Pages

2009-07-10

Google security case study: Google Voice

Posted at http://fulldecent.blogspot.com/2009/07/best-number-on-google-voice.html we see a enumeration script run agains Google Voice. This method uses multiple requests to acquire all phone numbers available on the Google Voice service. Probably not an intended use of the system.

New product offerings are a black hole for exploits, everyone want to be the first one in before the hole gets so big it closes on itself. When making fixes to a large system like this, the rules are:

* Don't mess anything up or slow down the server
* Don't mess anything up or slow down the server
* Add features


The problem is, there is not adequate logging or analytics being performed on incoming requests to google.com. This isn't rocket science, we're talking about "someone just sent 10+ million web requests in a row... let's block them" types of no-brainers.

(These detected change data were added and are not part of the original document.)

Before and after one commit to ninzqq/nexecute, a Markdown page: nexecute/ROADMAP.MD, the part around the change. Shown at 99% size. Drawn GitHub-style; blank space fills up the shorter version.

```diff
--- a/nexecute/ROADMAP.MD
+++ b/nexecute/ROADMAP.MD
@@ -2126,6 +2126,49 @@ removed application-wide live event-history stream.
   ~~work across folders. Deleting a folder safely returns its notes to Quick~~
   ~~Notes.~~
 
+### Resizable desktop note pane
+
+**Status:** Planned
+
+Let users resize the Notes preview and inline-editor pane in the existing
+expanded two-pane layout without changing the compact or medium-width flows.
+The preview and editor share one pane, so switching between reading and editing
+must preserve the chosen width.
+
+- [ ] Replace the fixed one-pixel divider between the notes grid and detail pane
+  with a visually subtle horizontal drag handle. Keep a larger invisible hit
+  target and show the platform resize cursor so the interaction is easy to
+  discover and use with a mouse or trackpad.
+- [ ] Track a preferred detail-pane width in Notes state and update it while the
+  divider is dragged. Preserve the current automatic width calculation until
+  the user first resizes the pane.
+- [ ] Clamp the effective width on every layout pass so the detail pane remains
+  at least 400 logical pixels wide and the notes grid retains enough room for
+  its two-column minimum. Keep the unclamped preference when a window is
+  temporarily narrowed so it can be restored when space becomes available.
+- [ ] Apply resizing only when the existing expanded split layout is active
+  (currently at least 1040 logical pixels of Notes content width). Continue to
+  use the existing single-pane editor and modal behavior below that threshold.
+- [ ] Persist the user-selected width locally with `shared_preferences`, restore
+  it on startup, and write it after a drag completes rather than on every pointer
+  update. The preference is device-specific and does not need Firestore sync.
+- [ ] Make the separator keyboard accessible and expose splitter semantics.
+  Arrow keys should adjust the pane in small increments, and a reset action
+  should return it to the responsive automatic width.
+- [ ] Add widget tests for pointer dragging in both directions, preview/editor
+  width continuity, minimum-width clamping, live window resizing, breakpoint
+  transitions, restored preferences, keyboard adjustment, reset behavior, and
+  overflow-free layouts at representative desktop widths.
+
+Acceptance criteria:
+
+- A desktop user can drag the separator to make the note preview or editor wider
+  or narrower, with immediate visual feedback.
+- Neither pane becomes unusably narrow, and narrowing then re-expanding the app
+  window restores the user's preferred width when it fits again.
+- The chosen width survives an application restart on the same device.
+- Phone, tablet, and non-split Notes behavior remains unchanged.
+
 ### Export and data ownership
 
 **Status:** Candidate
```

Maybe logging is expensive or maybe concurrency is an issue. Facebook's databases (last I checked) have a ratio of 10 reads to 1 write -- writes are concurrent, reads work off of slaves. If that's the case one solution is to vertically partition the system. Physically split the wire coming into the farm, use two web gateways. One gateway fans out to applications servers. One gateway fans out to analytics. Those functions are different, have different access needs, and databases can be set up to take advantage of that.